It’s not particularly analytical of me, but there seems to be nothing more to say to that—and to this entire sequence—than wow. Particularly after having watched the entire series, so full of wonder and enthusiasm and joy with only moments of threat, “Who Speaks for Earth?” kicks the viewer directly in the gut—partially because it’s so true and partially because it’s so frightening. And he’s not done yet; he then goes on to directly speak about nuclear war and the seriousness of the escalation of nuclear weapons. The direct facts about the “genies of death” that we have used science to create are undeniably horrifying—and I do wonder, on this episode’s first broadcast, how aware folks were of these facts already.
I’m also gutted by the story of Hypatia and the destruction of the library of Alexandria. Sagan is a deviously brilliant story-teller, and he generally uses that power to incite pleasures of wonder and delight—but not here. This time, he’s making terrible things very real for us; these frightening occurrences throughout history and the fact that they were entirely humanity’s doing becomes quite concrete. The none-too-subtle jabs at the Christian church and the rolling wheel of ignorance and fear, in the story of Hypatia, are possibly the sharpest Sagan has made yet. He’s not couching it, now. He’s being clear. I appreciate that he’s also direct about the fact that if science isn’t being used to contest and conquer the failures of society, it’s not doing it’s job—but when we work toward equality, and the sharing of knowledge, we’re doing something right.
The horrors lead us, however, into the close of the episode, which is ultimately positive and offers us a path of hope and wonder, if we’re willing to embrace it. By beginning with the birth of the universe, and taking us through all of the ground the series covered—all of the footage is from prior episodes—Sagan draws together things as disparate as Kepler and evolution and the Big Bang and laughter and dancing and the space shuttle launch. The ending is uplifting; and yet, for me, the first half of the episode is what looms largest in my memory. Though the ending is beautiful, and remains in the mind’s eye for a long time afterwards, the power of Sagan’s nightmare is what lingers forever. It could easily become real—and that’s what makes the ending matter. It’s not just joy without substance; it’s joy tempered by the knowledge of our potential self-destruction. It’s joy with a goal.
The point of Cosmos, in the end, seems to be about unity, science and survival. Science is a way to express our longing, like rituals, to be a part of and understand the cosmos, but:
“Its only sacred truth is that there are no sacred truths. All assumptions must be critically examined. Arguments from authority are worthless.

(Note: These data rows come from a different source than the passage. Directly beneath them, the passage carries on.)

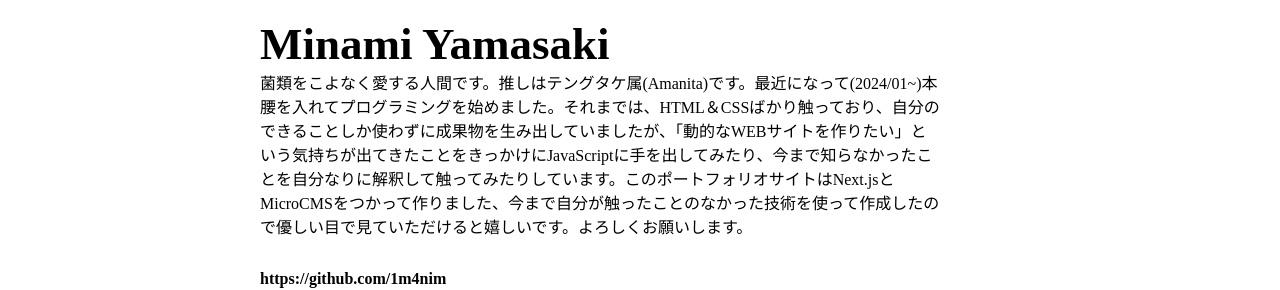
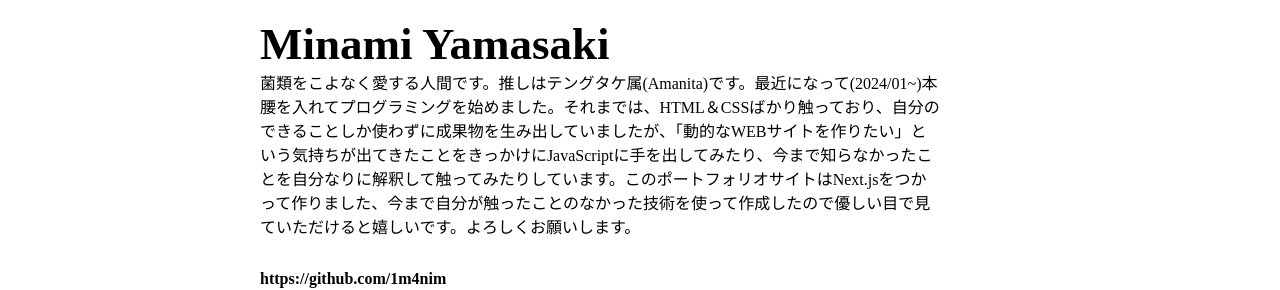
Before and after one commit to 1m4nim/portfolio, a Next.js app: page /introduction in a window 1280 px wide. Shown: the part 416-706 px from the top of the page. Built offline with nearby package versions, Linux system fonts and the light colour scheme.

Commit message:
introduction直し

```diff
--- a/app/introduction/page.tsx
+++ b/app/introduction/page.tsx
@@ -12,7 +12,7 @@ const data = {
       },
       name: "Minami Yamasaki",
       profile:
-        "菌類をこよなく愛する人間です。推しはテングタケ属(Amanita)です。最近になって(2024/01~)本腰を入れてプログラミングを始めました。それまでは、HTML＆CSSばかり触っており、自分のできることしか使わずに成果物を生み出していましたが、「動的なWEBサイトを作りたい」という気持ちが出てきたことをきっかけにJavaScriptに手を出してみたり、今まで知らなかったことを自分なりに解釈して触ってみたりしています。このポートフォリオサイトはNext.jsとMicroCMSをつかって作りました、今まで自分が触ったことのなかった技術を使って作成したので優しい目で見ていただけると嬉しいです。よろしくお願いします。",
+        "菌類をこよなく愛する人間です。推しはテングタケ属(Amanita)です。最近になって(2024/01~)本腰を入れてプログラミングを始めました。それまでは、HTML＆CSSばかり触っており、自分のできることしか使わずに成果物を生み出していましたが、「動的なWEBサイトを作りたい」という気持ちが出てきたことをきっかけにJavaScriptに手を出してみたり、今まで知らなかったことを自分なりに解釈して触ってみたりしています。このポートフォリオサイトはNext.jsをつかって作りました、今まで自分が触ったことのなかった技術を使って作成したので優しい目で見ていただけると嬉しいです。よろしくお願いします。",
       link: "https://github.com/1m4nim",
     },
   ],
```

Whatever is inconsistent with the facts, no matter how fond of it we are, must be discarded or revised. Science is not perfect. It’s often misused. […] But it’s the best tool we have.”
Science is how we can know the star stuff out of which we are made, and know ourselves. It’s how we can conquer deadly ignorance, and continue to survive—so long as we try harder, and communicate with each other, and try to conquer social injustices to create a unified planet. Cosmos is, finally, about our sense of wonder.
And that’s a wrap. Thank you for your time, your conversations, and your Sagan-esque enthusiasm.
Brit Mandelo is a writer, critic, and editor whose primary fields of interest are speculative fiction and queer literature, especially when the two coincide. She can be found on Twitter or her website.